House, Senate leaders seek to break logjam on war spending bill

With appropriators unable to resolve their differences over what the House charges are extraneous "pork barrel" provisions in the Senate version of the fiscal 2003 war supplemental appropriations bill, the issue appears to have been kicked up to the leadership level.

Following a meeting Thursday of Senate committee chairmen, Agriculture Chairman Thad Cochran, R-Miss., who also chairs the Appropriations Homeland Security Subcommittee, said Senate Majority Leader Bill Frist, R-Tenn., planned to sit down with House Speaker Dennis Hastert, R-Ill., to break the impasse.

A spokesman for House Majority Leader Tom DeLay, R-Texas, said DeLay and Hastert met Thursday today and "determined they are not going to schedule a supplemental for the floor as long as it contains the Senate pork. We will stay this weekend if we have to. We're officially dug in ... You can't leave D.C. for two weeks without funding the war."

The House leadership position has the backing of House Appropriations Committee Chairman Bill Young, R-Fla., and the full Republican Conference. Pointing out that he made good on his pledge to send the president a clean supplemental, turning down numerous member requests for projects, Young said: "My bill is almost perfect. There is no conference report." Nor had a conference committee been scheduled as of Thursday afternoon.

Senate Minority Leader Tom Daschle, D-S.D., registered his frustration today too, telling reporters: "If it takes removing them [the extraneous provisions] to get this done, then remove them. We need to get this done."

A Frist spokesman said Frist is committed to passing the conference report before the spring recess begins at the end of the week. "The president asked us to get it done by the recess, and that's what we plan to do," the spokesman said.

Senate Appropriations Committee Chairman Ted Stevens, R-Alaska, acknowledged that Thursday was the deadline appropriators had to meet. After the chairmen's meeting, he told reporters, "I believe we'll work it out this afternoon. It has to come to a close this afternoon" so a conference committee can be convened and the House can file a conference report in time for a Friday vote.

But Stevens also said he told his colleagues he and Young "have no agreement to meet" to wrap up the supplemental. Stevens confirmed the extra Senate provisions remain in dispute, and they were the final obstacles to an agreement.

"The discussions went on all last night, and they may go on all night tonight as well," he said.

Stay up-to-date with federal news alerts and analysis — Sign up for GovExec's email newsletters.
Close [ x ] More from GovExec

Thank you for subscribing to newsletters from
We think these reports might interest you:

  • Forecasting Cloud's Future

    Conversations with Federal, State, and Local Technology Leaders on Cloud-Driven Digital Transformation

  • The Big Data Campaign Trail

    With everyone so focused on security following recent breaches at federal, state and local government and education institutions, there has been little emphasis on the need for better operations. This report breaks down some of the biggest operational challenges in IT management and provides insight into how agencies and leaders can successfully solve some of the biggest lingering government IT issues.

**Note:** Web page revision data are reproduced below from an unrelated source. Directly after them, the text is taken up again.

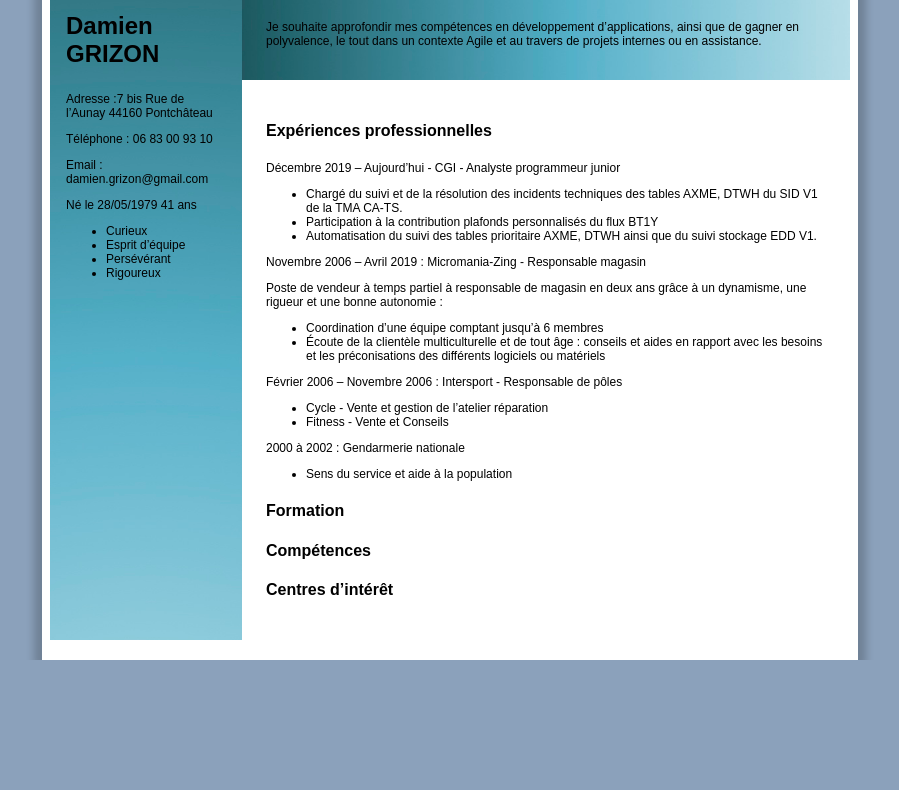
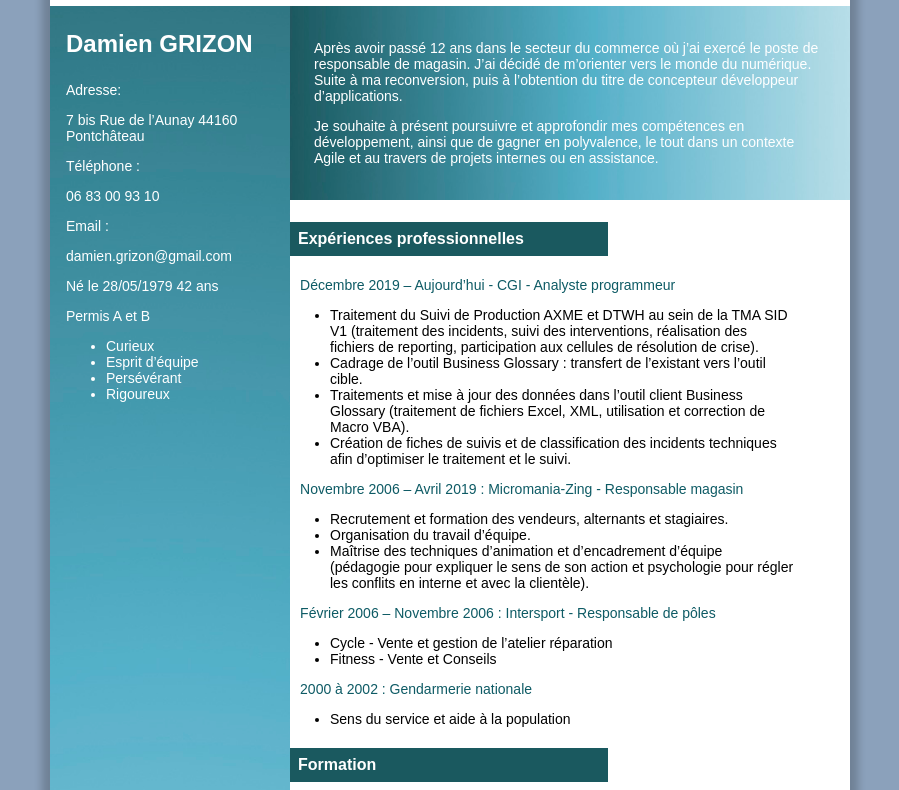
Before and after one commit to damiengrizon/CvMain, a plain HTML site: page index.html in a window 1280 px wide. Shown: the part 157-947 px from the top of the page, without its empty margins (190-1089 px from the left). Before the commit the page ends 817 px from the top, so only its background shows below. Drawn offline with Linux system fonts and the light colour scheme.

Commit message:
Add files via upload
Update and correction

```diff
--- a/index.html
+++ b/index.html
@@ -13,10 +13,14 @@
         <div class="description">
             <div class= "marge">
                 <h3>Damien GRIZON</h3>
-                <p>Adresse :7 bis Rue de l’Aunay 44160 Pontchâteau</p>
-                <p>Téléphone : 06 83 00 93 10</p>
-                <p>Email : damien.grizon@gmail.com</p>
-                <p>Né le 28/05/1979 41 ans</p>
+                <p>Adresse:</p>
+                <p>7 bis Rue de l’Aunay 44160 Pontchâteau</p>
+                <p>Téléphone :</p>
+                <p>06 83 00 93 10</p>
+                <p>Email :</p>
+                <p>damien.grizon@gmail.com</p>
+                <p>Né le 28/05/1979 42 ans</p>
+                <p>Permis A et B</p>
                 <ul>
                     <li>Curieux</li>
                     <li>Esprit d’équipe</li>
@@ -24,35 +28,87 @@
                     <li>Rigoureux</li>
                 </ul>
             </div>
-            <div class = cover>
-                <p>Je souhaite approfondir mes compétences en développement d’applications, ainsi que de gagner en polyvalence, le tout dans un contexte Agile et au travers de projets internes ou en assistance.</p>
+            <div class = "cover">
+                <p class= "presentation"> Après avoir passé 12 ans dans le secteur du commerce où j’ai exercé le poste de responsable de magasin. J’ai décidé de  m’orienter vers le monde du numérique.
+                Suite à ma reconversion, puis à l’obtention du titre de concepteur développeur d’applications.</p>
+                <p>Je souhaite à présent poursuivre et approfondir mes compétences en développement, ainsi que de gagner en polyvalence, le tout dans un contexte Agile et au travers de projets internes ou en assistance.
+                </p>
             </div>
-            <div class = "detail">
-                <h4>Expériences professionnelles</h4>
-                <p>Décembre 2019 – Aujourd’hui - CGI - Analyste programmeur junior</p>
+            <div class = "experience">
+                <h4 class ="titre1">Expériences professionnelles</h4>
+                    <p class = "titre2">Décembre 2019 – Aujourd’hui - CGI - Analyste programmeur</p>
                 <ul>
-                    <li>Chargé du suivi et de la résolution des incidents techniques des tables AXME, DTWH du SID V1 de la TMA CA-TS.</li>
-                    <li>Participation à la contribution plafonds personnalisés du flux BT1Y</li>
-                    <li>Automatisation du suivi des tables prioritaire AXME, DTWH ainsi que du suivi stockage EDD V1.</li>
+                    <li>Traitement du Suivi de Production AXME et DTWH au sein de la TMA SID V1
+                        (traitement des incidents, suivi des interventions, réalisation des fichiers de reporting,
+                        participation aux cellules de résolution de crise).</li>
+                    <li>Cadrage de l’outil Business Glossary : transfert de l’existant vers l’outil cible.</li>
+                    <li>Traitements et mise à jour des données dans l’outil client Business Glossary (traitement
+                        de fichiers Excel, XML, utilisation et correction de Macro VBA).</li>
+                    <li>Création de fiches de suivis et de classification des incidents techniques afin
+                        d’optimiser le traitement et le suivi.</li>
                 </ul>
-                <p>Novembre 2006 – Avril 2019 : Micromania-Zing - Responsable magasin</p>
-                <p>Poste de vendeur à temps partiel à responsable de magasin en deux ans grâce à un dynamisme, une rigueur et une bonne autonomie :</p>
+                    <p class = "titre2">Novembre 2006 – Avril 2019 : Micromania-Zing - Responsable magasin</p>
                 <ul>
-                    <li>Coordination d’une équipe comptant jusqu’à 6 membres</li>
-                    <li>Écoute de la clientèle multiculturelle et de tout âge : conseils et aides en rapport avec les besoins et les préconisations des différents logiciels ou matériels</li>
+                    <li>Recrutement et formation des vendeurs, alternants et stagiaires.</li>
+                    <li>Organisation du travail d’équipe.</li>
+                    <li>Maîtrise des techniques d’animation et d’encadrement d’équipe (pédagogie pour expliquer le sens de son action et psychologie pour régler les conflits en interne et avec la clientèle).</li>
                 </ul>
-                <p>Février 2006 – Novembre 2006 : Intersport - Responsable de pôles<p>
+                <p class = "titre2">Février 2006 – Novembre 2006 : Intersport - Responsable de pôles<p>
                 <ul>
                     <li>Cycle - Vente et gestion de l’atelier réparation</li>
                     <li>Fitness - Vente et Conseils</li>
                 </ul>
-                <p>2000 à 2002 : Gendarmerie nationale</p>
+                <p class = "titre2">2000 à 2002 : Gendarmerie nationale</p>
                 <ul>
                     <li>Sens du service et aide à la population</li>
                 </ul>
-                <h4>Formation</h4>
-                <h4>Compétences</h4>
-                <h4>Centres d’intérêt</h4>
+                <h4 class ='titre1'>Formation</h4>
+                    <P class = "titre2">2019 - 2020 : </P>
+                    <ul>
+                        <li>Concepteur d’applications numériques - EPSI de Nantes</li>
+                    </ul>
+                    <P class = "titre2">2003 - 2005 :</P>
+                    <ul>
+                        <li>Licence STAPS - Unités de Formations et de Recherche de l’université de Nantes - Spécialisation Activités Physique Adaptées</li>
+                    </ul>
+                    <P class = "titre2">1999 : </P>
+                    <ul>
+                        <li>BAC Scientifique - Lycée François Rabelais
+                            - Spécialisation technologie de l’ingénieur</li>
+                    </ul>
+                <h4 class ='titre1'>Compétences</h4>
+                    <P class = "titre2">Anglais : </P>
+                    <ul>
+                        <li>intermédiaire (TOEIC : 720).</li>
+                    </ul>
+                    <P class = "titre2">Informatique cursus U’Dev EPSI :</P>
+                    <ul>
+                        <li>Java, Java EE (Spring, JUnit, Hibernate)</li>
+                        <li>JavaScript (Bootstrap, Angular)</li>
+                        <li>PHP (Symfony)</li>
+                        <li>HTML, CSS</li>
+                        <li>SQL, UML, Git</li>
+                        <li>Agile (SCRUM), Merise,</li>
+                        <li>Excel (VBA), Word, PowerPoint</li>
+                    </ul>
+                <h4 class ='titre1'>Centres d’intérêt</h4>
+                    <P class = "titre2">Activités artistiques :</P>
+                    <ul>
+                        <li>Dessin traditionnel et digital</li>
+                        <li>3D Blender</li>
+                        <li>modèles réduits (avions, voitures, mécha)</li>
+                        <li>Pratique du piano et de la guitare</li>
+                    </ul>
+                    <P class = "titre2">Sport :</P>
+                    <ul>
+                        <li>Gymnastique sportive, 10 ans de pratique, encadrant et juge lors de compétition</li>
+                    </ul>
+                    <P class = "titre2">Divers :</P>
+                    <ul>
+                        <li>Autoformation en développement,(Openclassroom,  Udemy)</li>
+                        <li>Pratique de la Moto en loisir</li>
+                        <li>Lecture (romans fantastiques et sciences fictions)</li>
+                    </ul>
             </div>
         </div>
     </div>
--- a/style.css
+++ b/style.css
@@ -2,6 +2,7 @@
     --colorTitre:#178d9c;
     --colorTextMarge :white;
     --colorBackGround : #8BA1BB;
+    --colorTitre2 : #0e5b65;
 }
 html{
     height: 100%;
@@ -9,6 +10,7 @@ html{
 body{
     background-color: var(--colorBackGround);
     font-family: Arial, Helvetica, sans-serif;
+    display: inline;
 }
 div.contenu{
     max-width: 800px;
@@ -16,34 +18,22 @@ div.contenu{
     margin-top: 30px;
     margin-left: auto;
     margin-right: auto;
-    padding: 0px 8px 20px 8px;
+    padding: 0px 0px 20px 0px;
     box-shadow: 0px 0px 8px 8px rgba(0,0,0,0.2 );
 }
 div.description{
     overflow:auto;
+    /*à remplacer ici par un linea gradient*/
     background:url(margeGauche.jpg)no-repeat;
-    background-size: 24% 100%;
-
+    background-size: 30% 70%;
 }
-h1{
-    padding-top: 20px;
-    color: var(--colorTitre);
-    max-width: 60%;
-    font-style: italic;
-}
-h3{
-    font-size: 24px;
-}
-p, ul{
-    font-size: 12px;
-}
-div.marge{
-    min-height: 100%;
+div.marge
+{
     float: left;
     padding-left: 2%;
     padding-right: 2%;
-    max-width: 20%;
-
+    max-width: 26%;
+    color:  var(--colorTextMarge);
 }
 div.cover{
     float: right;
@@ -51,17 +41,52 @@ div.cover{
     padding-bottom: 20px;
     padding-left: 3%;
     padding-right: 3%;
-    width: 70%;
+    width: 64%;
     background:url(cover.jpg)no-repeat;
     background-size: 100% 100%;
+}
+div.experience{
+    float: left;
+    padding-top: 0px;
+    padding-bottom: 20px;
+    margin-left: 0px;
+    padding-right: 3%;
+    width: 63%;
+}
+h1{
+    padding-top: 20px;
+    padding-left: 10px;
+    margin-left: 0px;
+    color: var(--colorTitre);
+    max-width: 100%;
+    font-style: italic;
+}
 
+h3{
+    font-size: 24px;
 }
-div.detail{
-    float: right;
-    padding-top: 20px;
-    padding-bottom: 20px;
-    padding-left: 3%;
-    padding-right: 3%;
-    width: 70%;
 
+h4{
+    background-color: #1a595f;
+    background-size: 100%;
+    color:white;
+    padding: 8px;
 }
+h4.titre1
+{
+    width: 60%;
+}
+p
+{
+    color:var(--colorTextMarge);
+}
+
+p, ul{
+    font-size: 14px;
+}
+
+p.titre2
+{
+    padding-left: 2%;
+    color: var(--colorTitre2);
+}
```
Also changed, not shown: 2 other files.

  • Communicating Innovation in Federal Government

    Federal Government spending on ‘obsolete technology’ continues to increase. Supporting the twin pillars of improved digital service delivery for citizens on the one hand, and the increasingly optimized and flexible working practices for federal employees on the other, are neither easy nor inexpensive tasks. This whitepaper explores how federal agencies can leverage the value of existing agency technology assets while offering IT leaders the ability to implement the kind of employee productivity, citizen service improvements and security demanded by federal oversight.

  • IT Transformation Trends: Flash Storage as a Strategic IT Asset

    MIT Technology Review: Flash Storage As a Strategic IT Asset For the first time in decades, IT leaders now consider all-flash storage as a strategic IT asset. IT has become a new operating model that enables self-service with high performance, density and resiliency. It also offers the self-service agility of the public cloud combined with the security, performance, and cost-effectiveness of a private cloud. Download this MIT Technology Review paper to learn more about how all-flash storage is transforming the data center.

  • Ongoing Efforts in Veterans Health Care Modernization

    This report discusses the current state of veterans health care


When you download a report, your information may be shared with the underwriters of that document.